In May 2004, AWAC Mozambique representative Carlos Bento and AWAC Chair Rich Beilfuss completed extensive surveys for Wattled Cranes in southern Mozambique. They surveys covered four sites with historical records of Wattled Cranes: Banhine, Banamana, Save River floodplain, and Sao Sebastion floodplain. They recorded six Wattled Cranes (three pairs) at Banhine, all on small patches of Eleocharis-dominated marshland. They also observed nine Saddlebill Storks (3 pairs) and 18 Ostrichs. The Banhine birds are particularly interesting because of their close proximity to the South Africa border and high potential for historical mixing with that population. No Wattled Cranes were observed at Banamana but the site featured hundreds of Greater Flamingoes. The Save River floodplain supported Greater Flamingoes as well hundreds of White Pelicans and Yellowbilled Storks. The Sao Sebastion floodplain was the most impressive for Wattled Cranes, with vast expanses of Eleocharis sedge-beds that appear to be ideal breeding grounds. The team observed seven Wattled Cranes (two pairs and one pair with 1 juvenile) with minimal coverage of the area, and are planning a more intensive survey for next year.
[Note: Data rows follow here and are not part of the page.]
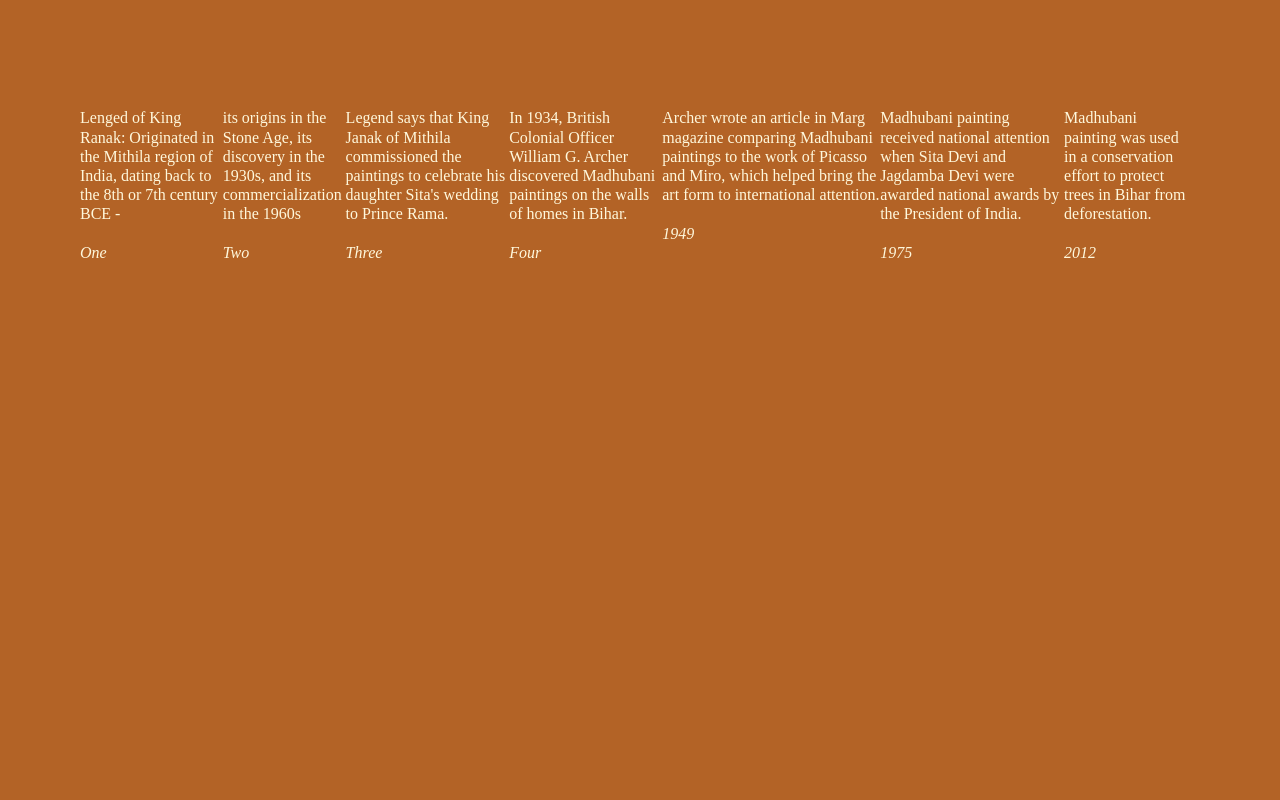
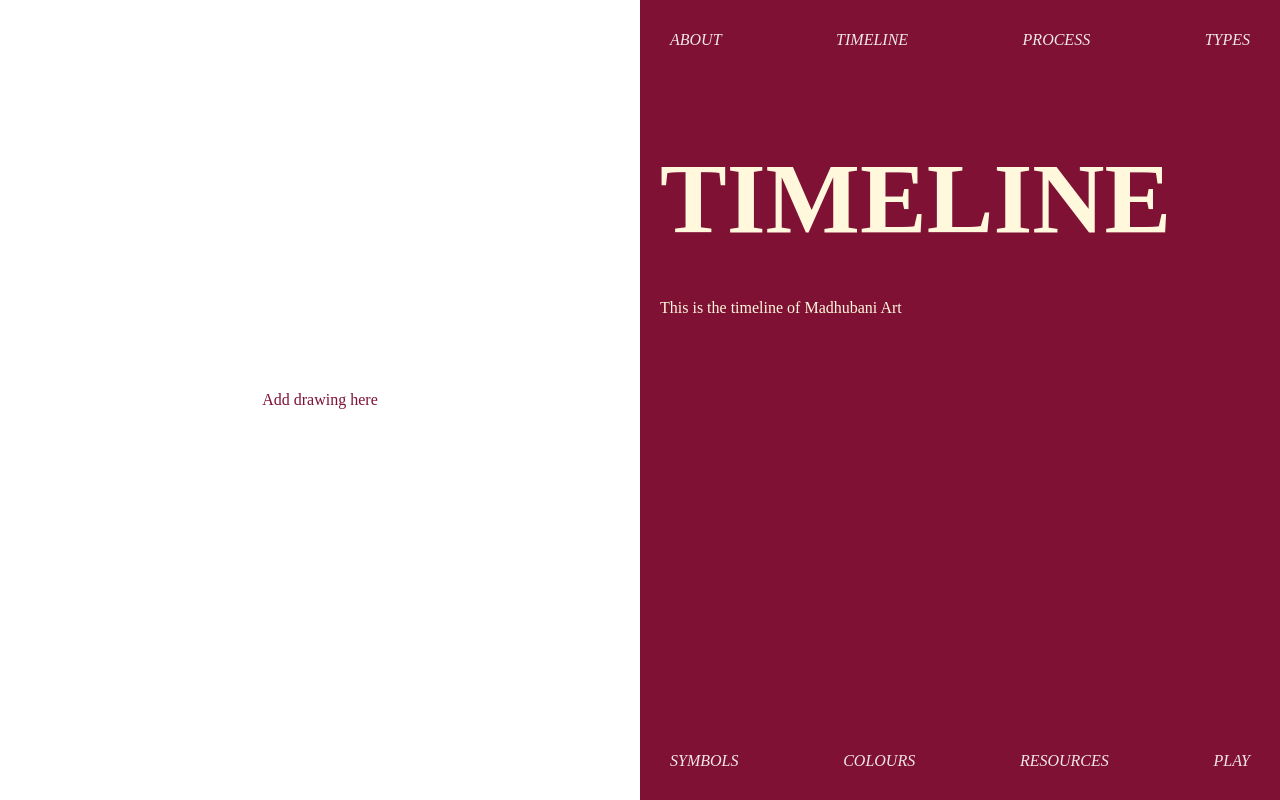
Before and after one commit to thomd112/thesis, a plain HTML site: page timeline.html in a window 1280 px wide. Drawn offline with Linux system fonts and the light colour scheme; a web font is replaced by a local one.

Commit message:
links updated

```diff
--- a/timeline.html
+++ b/timeline.html
@@ -3,68 +3,48 @@
 <head>
     <meta charset="UTF-8">
     <meta name="viewport" content="width=device-width, initial-scale=1.0">
-    <title>Timeline</title>
     <link rel="stylesheet" href="styles.css">
-    <link rel="preconnect" href="https://fonts.googleapis.com">
-<link rel="preconnect" href="https://fonts.gstatic.com" crossorigin>
-<link href="https://fonts.googleapis.com/css2?family=Tiro+Devanagari+Hindi:ital@0;1&display=swap" rel="stylesheet">
+    <title>Madhubani Art</title>
+    <style>
+        * { margin: 0; padding: 0; box-sizing: border-box; }
+        body { display: flex; height: 100vh; font-family: Satoshi medium;}
+        .left { width: 50%; background: #ffffff; color: #7e1134; display: flex; align-items: center; justify-content: center; }
+        .right { width: 50%; overflow-y: scroll; position: relative; padding: 20px; background: #7e1134; }
+        .sticky-container { position: sticky;  ; z-index: 10; display: flex; justify-content: space-between; }
+        .sticky-top { top: 0; }
+        .sticky-bottom { bottom: 0; }
+        .sticky-text { padding: 10px; background: #7e1134; cursor: pointer; transition: underline 0.3s; text-decoration: none; color: rgb(242, 232, 232); display: inline-block; }
+        .sticky-text:hover { color: rgb(247, 244, 160); }
+        .content { height: 200vh; padding-top: 80px; }
+    </style>
+</head>
+<body>
+    <div class="left">Add drawing here</div>
+    <div class="right">
+        <div class="sticky-container sticky-top">
+            <a href="main.html" class="sticky-text">ABOUT</a>
+            <a href="timeline.html" class="sticky-text">TIMELINE</a>
+            <a href="page3.html" class="sticky-text">PROCESS</a>
+            <a href="page4.html" class="sticky-text">TYPES</a>
+        </div>
 
-
-</head>
-
-<style>
-
-.horizontal-container{
-    display:flex;
-    margin-top: 50px;
-    flex-direction: row;
-    margin-bottom: 50px;
-    margin-left: 60px;
-    margin-right: 40px;
-    justify-content: space-evenly;
-    padding: 20px;
-    max-width: 90vw;
-}
-
-
-</style>
-<body>
-
-    <br>
-    <br>
+        <div class="content">
 
 
 
-    <div class="horizontal-container">
+            <div><h1 style="font-size: 100px;">TIMELINE</h1></div>
+        <br>
+        <br>
+        <div><p>This is the timeline of Madhubani Art </p></div>
 
 
-        <div class="item">Lenged of King Ranak: Originated in the Mithila region of India, dating back to the 8th or 7th century BCE - <br><br><em>One</em></div>
-
-        <div class="item">its origins in the Stone Age, its discovery in the 1930s, and its commercialization in the 1960s<br><br><em>Two</em></div>
-
-        <div class="item">Legend says that King Janak of Mithila commissioned the paintings to celebrate his daughter Sita's wedding to Prince Rama.<br><br><em>Three</em></div>
-
-        <div class="item">In 1934, British Colonial Officer William G. Archer discovered Madhubani paintings on the walls of homes in Bihar.<br><br><em>Four</em></div>
-
-
-        <div class="item">Archer wrote an article in Marg magazine comparing Madhubani paintings to the work of Picasso and Miro, which helped bring the art form to international attention. <br><br><em>1949</em></div>
-
-        <div class="item"> Madhubani painting received national attention when Sita Devi and Jagdamba Devi were awarded national awards by the President of India.  <br><br><em>1975</em></div>
-
-        <div class="item">  Madhubani painting was used in a conservation effort to protect trees in Bihar from deforestation.  <br><br><em>2012</em></div>
-
-
-
-
+        </div>
+        <div class="sticky-container sticky-bottom">
+            <a href="symbols.html" class="sticky-text">SYMBOLS</a>
+            <a href="page6.html" class="sticky-text">COLOURS</a>
+            <a href="page7.html" class="sticky-text">RESOURCES</a>
+            <a href="page8.html" class="sticky-text">PLAY</a>
+        </div>
     </div>
-
-
-
-
-
-
-
-
-
 </body>
 </html>
```
Also changed, not shown: main.html (+1 -1 lines).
|AWAC Training Workshop and Steering Committee Meeting
Thanks to a generous grant from the Siemunpuu Foundation of Finland, AWAC representatives from 10 different countries will participate in a two-week training program in Wakkerstroom, South Africa, from 1-12 November 2004.
The objectives of the training workshop are:
On the evenings of November 10 and 11, also in Wakkerstroom, we will hold the fourth annual AWAC steering committee meeting. At the steering committee we will have the
Data obtained recently from CITES indicates that at least 63 Wattled Cranes were exported from Tanzania during the the last five years. Allowing for injuries and deaths during capture, handling, and transport, trade in this species may be effecting close to 40% of the population in Tanzania (approximately 200 birds). Trade in this endangered species is also reported from Zambia and Mozambique, and may be one of the most signficant factors contributing to the decline of these long-lived adult birds from the wild. Colleagues throughout the AWAC network are working to raise awareness about the impact of trade on Wattled Cranes and upgrade the species from CITES Appendix II to Appendix I.
During January-February 2004, AWAC Ethiopia representative Yilma Dellelegn Abebe hosted AWAC Chair Richard Beilfuss, WWF-Germany President Carl-Albrechet von Treuenfels, and German crane expert Gunter Nowald for an expedition to observe wintering Eurasian Cranes, Black Crowned Cranes, and Wattled Cranes in Ethiopia. The group discovered the largest group of Wattled Cranes ever recorded in Ethiopia–107 birds including 51 pairs at Boyo Wetland on the southern Rift Valley escarpment. Boyo Wetland, which consists of a shallow freshwater lake surrounded by extensive floodplain, features extensive beds of tubers of the spike rush Eleocharis that serve as the main food source for Wattled Cranes elsewhere in Africa. The presence of most of the birds in scattered pairs across the floodplain suggests that Boyo may be the main breeding grounds for Wattled Cranes in Ethiopia. Based on observations in the Bale Mountains (the only known significant breeding ground in Ethiopia with 11 pairs), the breeding season for Wattled Cranes in Ethiopia is thought to coincide with the main rainy season in the highlands, from June to August, with large flocks forming during the non-breeding season. No chicks or juveniles were observed at Boyo during the February field visit. A follow-up visit to Boyo in September will give an indication of reproductive success at the site. In 1996, 62 Wattled Cranes were observed by Abebe and colleagues in the agricultural fields surrounding Boyo. The total estimated population of Wattled Cranes in Ethiopia is 150-200 birds.